Fifteen years ago some of the hot topics in the information security community were the implementation of smart cards and biometrics for authentication. The purpose of these security tools (at least partially) was to replace passwords with something we don’t have to remember. Over time, neither of these solutions have proven to pan out for the majority of us as methods to replace passwords. Granted, both methods saw limited implementations, but the masses likely have never used these technologies or use them in limited fashion.
Today, we’re absolutely inundated with passwords, in our business and personal lives. The advancement of the Internet and social media has vastly compounded this problem. The number of passwords we must remember has exploded, leaving all of us to deal with the complexity of it all. As an information security professional, I frequently get asked, “How are we supposed to remember all of these passwords when we’re not supposed to use the same password for all our requirements and we’re required to use a complex password?” Before answering, I typically commiserate with the anguish that dealing with passwords adds to our daily lives. I’m in the same boat, after all.
Unless you have an astounding memory or you use a ridiculously simple password for all your logins, you’ll likely need some help in managing your myriad of user-IDs and passwords.
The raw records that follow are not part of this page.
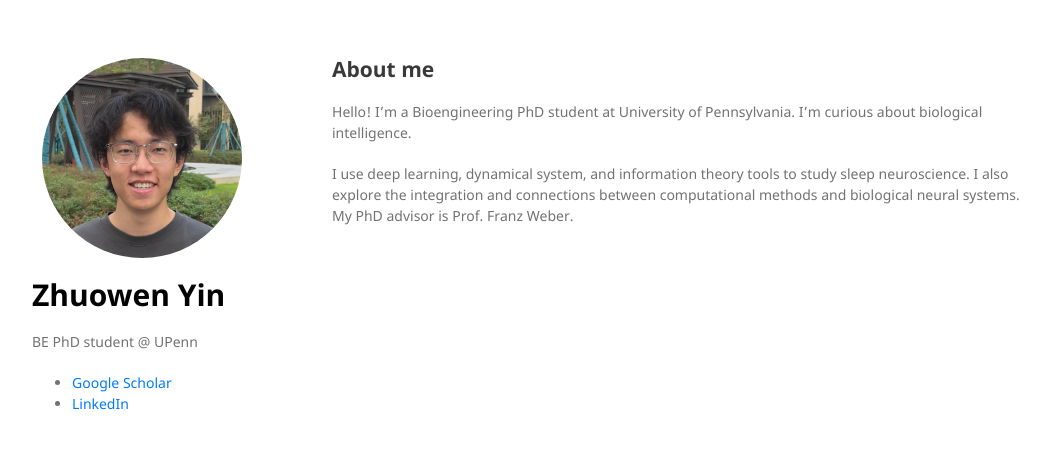
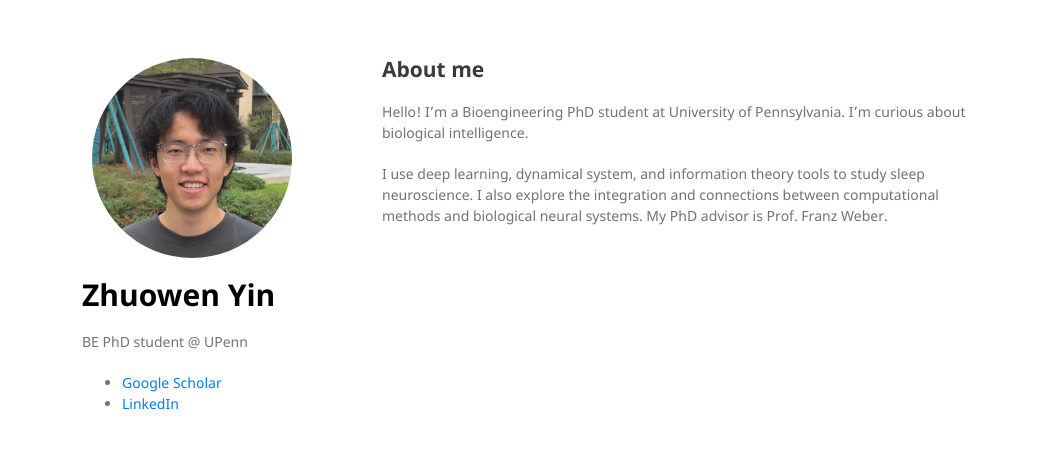
Before and after one commit to zhuowenyin/zhuowenyin.github.io, a Jekyll site: the page built from index.md, in a window 1280 px wide. Shown: the top 449 px of the page, without its empty margins (108-1158 px from the left). Built offline with Jekyll 4.4.1, drawn with Linux system fonts in a browser that asks for light colours.

Commit message:
Adjust widths for print and large screens

```diff
--- a/assets/css/style.scss
+++ b/assets/css/style.scss
@@ -6,7 +6,7 @@
 @media print, screen and (min-width: 1024px) {
 
   .wrapper {
-    width: 1000px;
+    width: 900px;
   }
 
   header {
@@ -14,7 +14,7 @@
   }
 
   section {
-    width: 700px;
+    width: 600px;
   }
 }
 
```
Over the last several years a number of software applications have come about to help us with password management. Some are free and others require a paid license. The ever helpful Wiki website provides a short list of commonly used applications at:http://en.wikipedia.org/wiki/List_of_password_managers.
I have personal experience with several of the products on this list, and I can vouch these tools can help reduce your password anguish. In addition to helping organize your passwords, some of the applications also offer password generation capability and can also integrate with the cloud. The really cool thing about password management tools is you only have to remember one password. That’s the password to open the application itself. Many of the applications are capable of automatically entering credentials for you, so you don’t have to remember them. I use this capability every day and know very few of my passwords. Some of the solutions also offer mobile applications, which can be really useful. I know that many people now use their mobile phones to store their passwords in various places, but that alone is really not a secure or practical solution. Using an application that safely encrypts and/or enters your passwords is a better solution. Mobile devices are lost or stolen all the time, thus putting your password information at risk.
To close, let’s finish with a short discussion on password complexity. I am continually asked, “How do I develop a strong password?” Since the majority of us work predominately in the Windows world, that’s what I’ll cover. A strong password is a combination of password length and mix of characters used in the password. To create a very strong password in Windows, a password length of 15 characters is recommended. This far surpasses many strong password recommendations, but advancements in password cracking technology and computing power necessitate this length. Obviously a password of 15 characters is going to be difficult to remember, so the usage of passphrases is recommended versus a jumbled mass of characters that none of us can remember…unless we write it down (which is where the password management tools come in). Many of you may have been trained not to use words in your password, but words can be used as long as they are separated by spaces and some level of number/letter substitution is used. For example, the passphrase “P@ssphrases are memorabl3.” would be an excellent passphrase to use. It’s easy to remember, lengthy and contains numbers, lower case letters, upper case letters, special characters and punctuation.
Looking over the horizon, I would expect password replacement solutions to make slow but steady progress. For now, we’re all stuck with passwords for the foreseeable future, so do your memory a favor and use a password management application, along with memorable passphrases, to reduce password weariness.
Mark Faske is a Security and Compliance Consultant for CoNetrix. CoNetrix is a provider of information security consulting, IT/GLBA audits and security testing, and Tandem – a security and compliance software suite designed to help financial institutions create and maintain their Information Security Program. Visit our website at www.conetrix.com.